### WHAT IS BEING ASKED
Pull every line of the entries that has the word "labels".
START INPUT
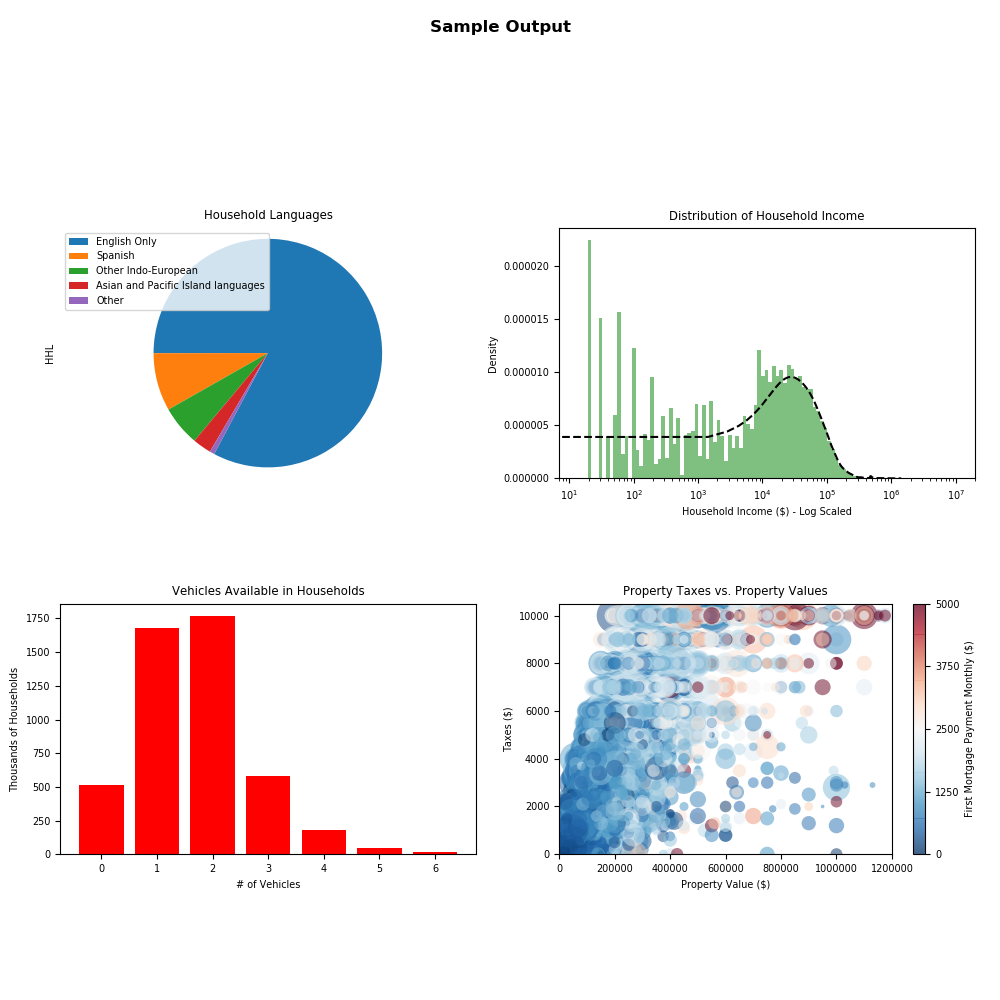
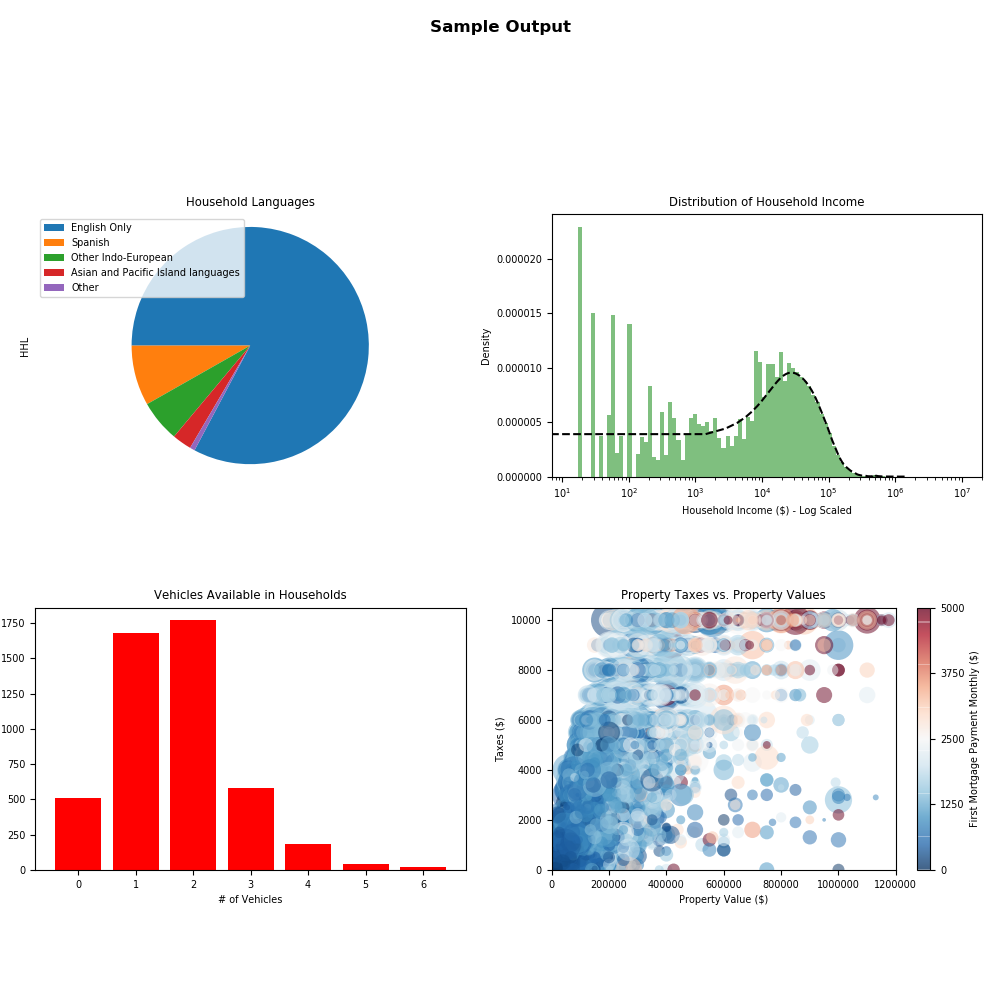
Organized several sections of code, cleaned up comments and unnecessary code.

diff --git a/Week6/vispums.py b/Week6/vispums.py
@@ -12,33 +12,22 @@ import matplotlib.pyplot as plt
 import numpy as np
 from scipy.stats import gaussian_kde
 
-#Read .csv file into panda dataframe
+# Read .csv file into panda dataframe
 pums_df = pd.read_csv('ss13hil.csv', header=0, usecols=['HHL','HINCP','WGTP', 'VEH','TAXP','VALP', 'MRGP'], skip_blank_lines=True)
 
-
-
-HHLvalcount = pums_df.HHL.value_counts()
-WGTPvalcount = pums_df.WGTP.value_counts()
-VEHvalcount = pums_df.VEH.value_counts()
-# print(VEHvalcount)
-# print(WGTPvalcount)
-
-
-# close open plots
-plt.close('all')
-
-# set fontsize in all subplots
+# General plot layout adjustments.
 plt.rcParams.update({'font.size': 7})
+fig1, ax1 = plt.subplots(nrows=2,ncols=2, figsize=(10, 10) )
+plt.tight_layout(rect=[0, 0.1, 1.0, 0.8])
+plt.subplots_adjust(wspace=0.2,hspace=0.5)
 
-fig1, ax1 = plt.subplots(nrows=2,ncols=2, figsize=(10, 10) )#, subplot_kw=dict(aspect="equal"), figsize=(5,5))
-
-# provide the figure super title
+# Provide the figure super title
 fig1.suptitle('Sample Output', fontweight='bold', fontsize=12)
 
-
 # Begin Plot 1 - Household Languages
-
 labels = ['English Only','Spanish','Other Indo-European','Asian and Pacific Island languages','Other']
+
+HHLvalcount = pums_df.HHL.value_counts()
 
 ax1[0,0].pie(HHLvalcount, autopct=None, startangle=242)
 ax1[0,0].set_ylabel('HHL')
@@ -46,91 +35,35 @@ ax1[0,0].axis('equal')
 ax1[0,0].legend(labels, loc="upper left")
 ax1[0,0].set_title('Household Languages')
 
-# End plot 1 
-
-
 # Begin Plot 2 - Household income on log scale
-
 # Filter out NaN values and low household income values (some incomes are negative)
 income = pums_df['HINCP'][pums_df.HINCP >= 10].dropna()
 
-#fit histogram with with gaussian kde, not sure if we are allowed to use scipy, but other options in pandas and seaborn
+# Create bins in log scale such that they appear even.
+logbins = np.logspace(np.log10(10),np.log10(max(income)), 85)
+ax1[0,1].hist(income, bins=logbins, density=True, color = 'green', alpha=0.5) #Plot Histogram
+
+# Create array of values to execute gauss_fit against and plot fitted kde.
 gauss_fit = gaussian_kde(income) 
+income_range = np.linspace(0, max(income), num= 1000)
+ax1[0,1].plot(income_range, gauss_fit(income_range), '--', color = 'black')
 
-#Create non-equal bin sizes such that they look equal on log scale.
-#Use max value of Household income as end point. Number of steps will be number of bins
-
-logbins = np.logspace(np.log10(10),np.log10(max(income)), 91) #Not sure of the best bin number here
-
-#Create array of values to execute gauss_fit against.
-xs = np.linspace(0, max(income), num= 1000)
-
-
-ax1[0,1].hist(income, bins=logbins, density=True, color = 'green', alpha=0.5)
-ax1[0,1].set_xscale('log') #Set scale to log scale
-ax1[0,1].plot(xs, gauss_fit(xs), '--', color = 'black')
-
+# Format Title, labels, axis scale and axis limits
 ax1[0,1].set_title('Distribution of Household Income')
 ax1[0,1].set_ylabel('Density')
 ax1[0,1].set_xlabel('Household Income ($) - Log Scaled')
+ax1[0,1].set_xscale('log')
 ax1[0,1].set_xlim(7,2*10**7)
 
-
-
-#End Plot 2
-
-
 # Begin Plot 3
-
-vehicles = pums_df['VEH'].dropna()
-
-# loop thru VEH data (NaNs removed) and store the weights in arrays car0, car1, etc. 
-'''car0=[]
-car1=[]
-car2=[]
-car3=[]
-car4=[]
-car5=[]
-car6=[]
-for i in range(0, len(vehicles)):
-    index = vehicles.index[i]
-    car = vehicles[index]
-    # print(car)
-    if car == 0.0:
-        # print(pums_df['WGTP'][index])
-         car0.append(pums_df['WGTP'][index])
-    elif car == 1.0:
-         car1.append(pums_df['WGTP'][index])
-    elif car == 2.0:
-         car2.append(pums_df['WGTP'][index])
-    elif car == 3.0:
-         car3.append(pums_df['WGTP'][index])  
-    elif car == 4.0:
-         car4.append(pums_df['WGTP'][index])                     
-    elif car == 5.0:
-         car5.append(pums_df['WGTP'][index])
-    elif car == 6.0:
-         car6.append(pums_df['WGTP'][index]) 
-                 
-#sum the weights and divide by 1000
-veh_wgt_cnt = [sum(car0)/1000, sum(car1)/1000, sum(car2)/1000, sum(car3)/1000, sum(car4)/1000, sum(car5)/1000, sum(car6)/1000]
-
-#create x axis array
-veh_x_axis = np.sort(VEHvalcount.index)'''
-
-#plot vehicle data
 ax1[1,0].set_title('Vehicles Available in Households')
 ax1[1,0].set_ylabel('Thousands of Households')
 ax1[1,0].set_xlabel('# of Vehicles')
 
-# The loop with the 6 case statements can be replaced by this simple group by operation.
-grouped = pums_df.groupby('VEH')
-cnt = grouped.sum()/1000
-ax1[1,0].bar(cnt.index.values, cnt.WGTP, color='r')
-#ax1[1,0].bar(veh_x_axis, veh_wgt_cnt, color='r')
-
-
-# End Plot 3
+# Use group by operation to sum households with 
+veh_group = pums_df.groupby('VEH')
+cnt_group = veh_group.sum()/1000
+ax1[1,0].bar(cnt_group.index.values, cnt_group.WGTP, color='r')
 
 # Begin Plot 4 
 ax1[1,1].set_title('Property Taxes vs. Property Values')
@@ -139,24 +72,19 @@ ax1[1,1].set_xlabel('Property Value ($)')
 ax1[1,1].set_xlim(0, 1200000)
 ax1[1,1].set_ylim(0, 10500)
 
-#Create map of Yearly Taxes Paid to convert from an integer of 1-68 into Taxes in $
+# Create map of Yearly Taxes Paid to convert from an integer of 1-68 into Taxes paid in $
 TAXP_MAP = [0, 1]+[(i-2)*50 for i in range(3,23)]+[100*(j-22) + 1000 for j in range(23, 63)] +[5500, 6000, 7000, 8000, 9000, 10000]
-#Create column of Taxes paid yearly ($)
+
+# Create column of Taxes paid yearly ($)
 pums_df['TAXP_MAPPED'] = pums_df['TAXP'].apply(lambda x:TAXP_MAP[int(x)-1] if x > 0 else np.nan)
-#Filter down data frame into property values less than $1.2 million
+
+# Filter down data frame into property values less than $1.2 million
 tax_prop = pums_df[pums_df['VALP'] < 1200000]
 
-#Reference scatter plot of Property Value ($) vs Taxes Paid ($)
+# Reference the scatter plot of Property Value ($) vs Taxes Paid ($) and pass reference to fig1
 cax = ax1[1,1].scatter(tax_prop.VALP, tax_prop.TAXP_MAPPED, s = tax_prop.WGTP, marker = 'o', alpha=0.5, c = tax_prop.MRGP, cmap = 'RdBu_r', linewidth = 0.0 )
-
-#Pass reference of scatter plot to fig1.colorbar() 
 fig1.colorbar(cax, alpha = 0.5, ticks = [0,1250,2500,3750,5000], label = "First Mortgage Payment Monthly ($)")
-# End Plot 4
 
-# General plot layout adjustments
-plt.tight_layout(rect=[0, 0.1, 1.0, 0.8])
-plt.subplots_adjust(wspace=0.2,hspace=0.5)
-
-#Save plot to png and show plot
+# Save plot to png and show plot
 plt.savefig("pums.png")
 plt.show()
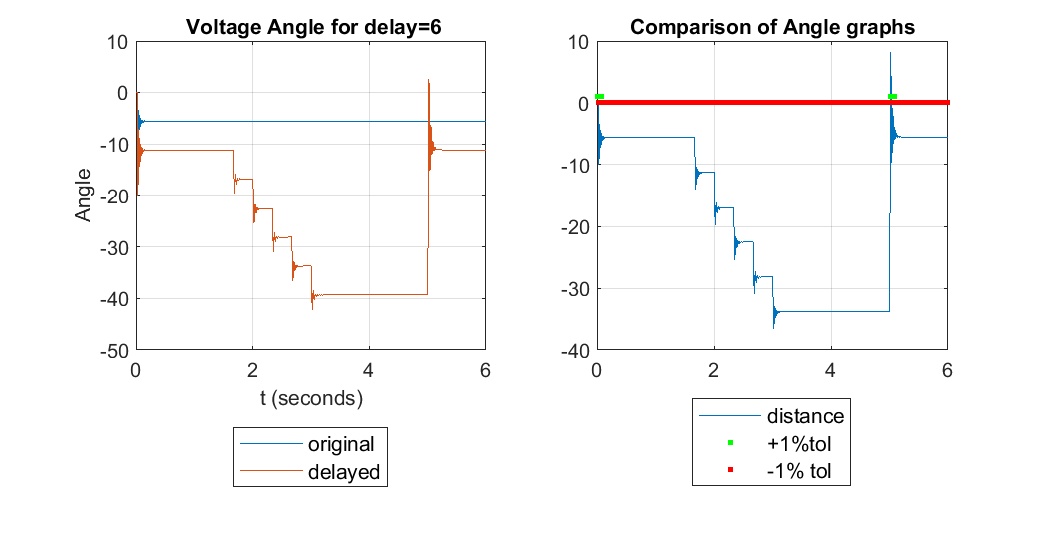
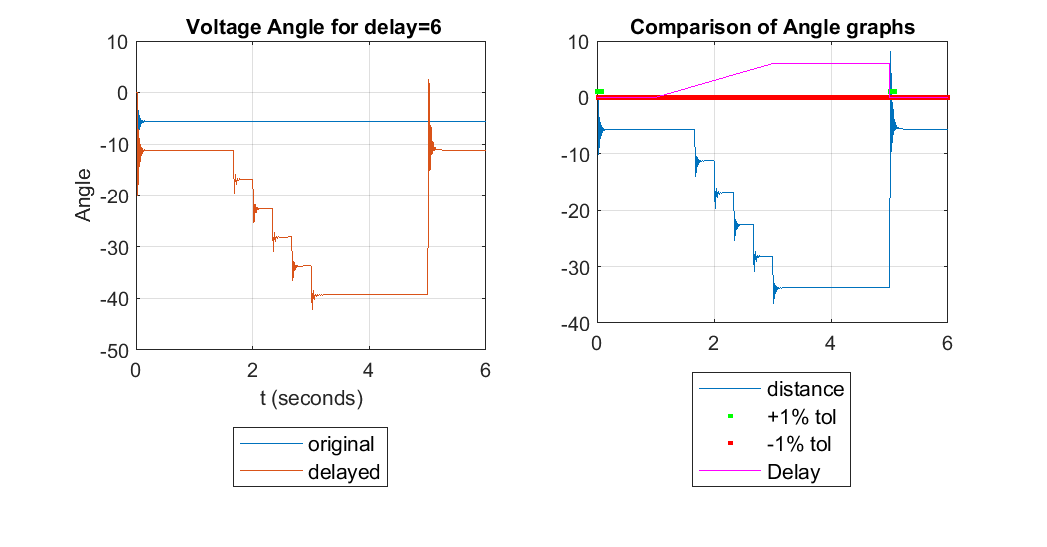
Updates from Overleaf

diff --git a/PMUsim-figures/Ascending/DelayOf_6/results.tex b/PMUsim-figures/Ascending/DelayOf_6/results.tex
@@ -1,0 +1,27 @@
+\newpage
+\newcommand{\curDir}{PMUsim-figures/Ascending/DelayOf_6}
+\section{Ascending delay function: Delay of 6}
+\begin{figure}[hb]
+ %   \includegraphics[trim=2 10 14 4, clip]{figures/v_AllFig-DelayOf_2-Ascending.png}    
+    \includegraphics[width=0.95\textwidth]{\curDir/AllFig.png}    
+    \caption{Ascending delay combined output}
+    \label{fig:PMUsim-Asc6-allfig}
+\end{figure}
+
+
+     \begin{figure}
+        \caption{Component-wise output}
+ 
+    \includegraphics[width=0.95\textwidth]{\curDir/Magnitude.png}    
+         %\caption{magnitude Output}
+         \label{fig:PMUsim-Asc6Mag}
+   \includegraphics[width=0.95\textwidth]{\curDir/Angle.png}    
+          %\caption{Angle Output}
+         \label{fig:PMUsim-Asc6Ang}
+   \includegraphics[width=0.95\textwidth]{\curDir/Frequency.png}    
+         %\caption{frequency Output}
+         \label{fig:PMUsim-Asc6Freq}
+ 
+\end{figure}
+
+

diff --git a/chapters/07-Results.tex b/chapters/07-Results.tex
@@ -35,7 +35,7 @@ Comments on the results are deferred to chapter \ref{chap:Discussions}
 
 
 
-
+\input{PMUsim-figures/Ascending/DelayOf_6/results}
END INPUT
### ANSWER BOX
 labels = ['English Only','Spanish','Other Indo-European','Asian and Pacific Island languages','Other']
 ax1[0,0].legend(labels, loc="upper left")
+# Format Title, labels, axis scale and axis limits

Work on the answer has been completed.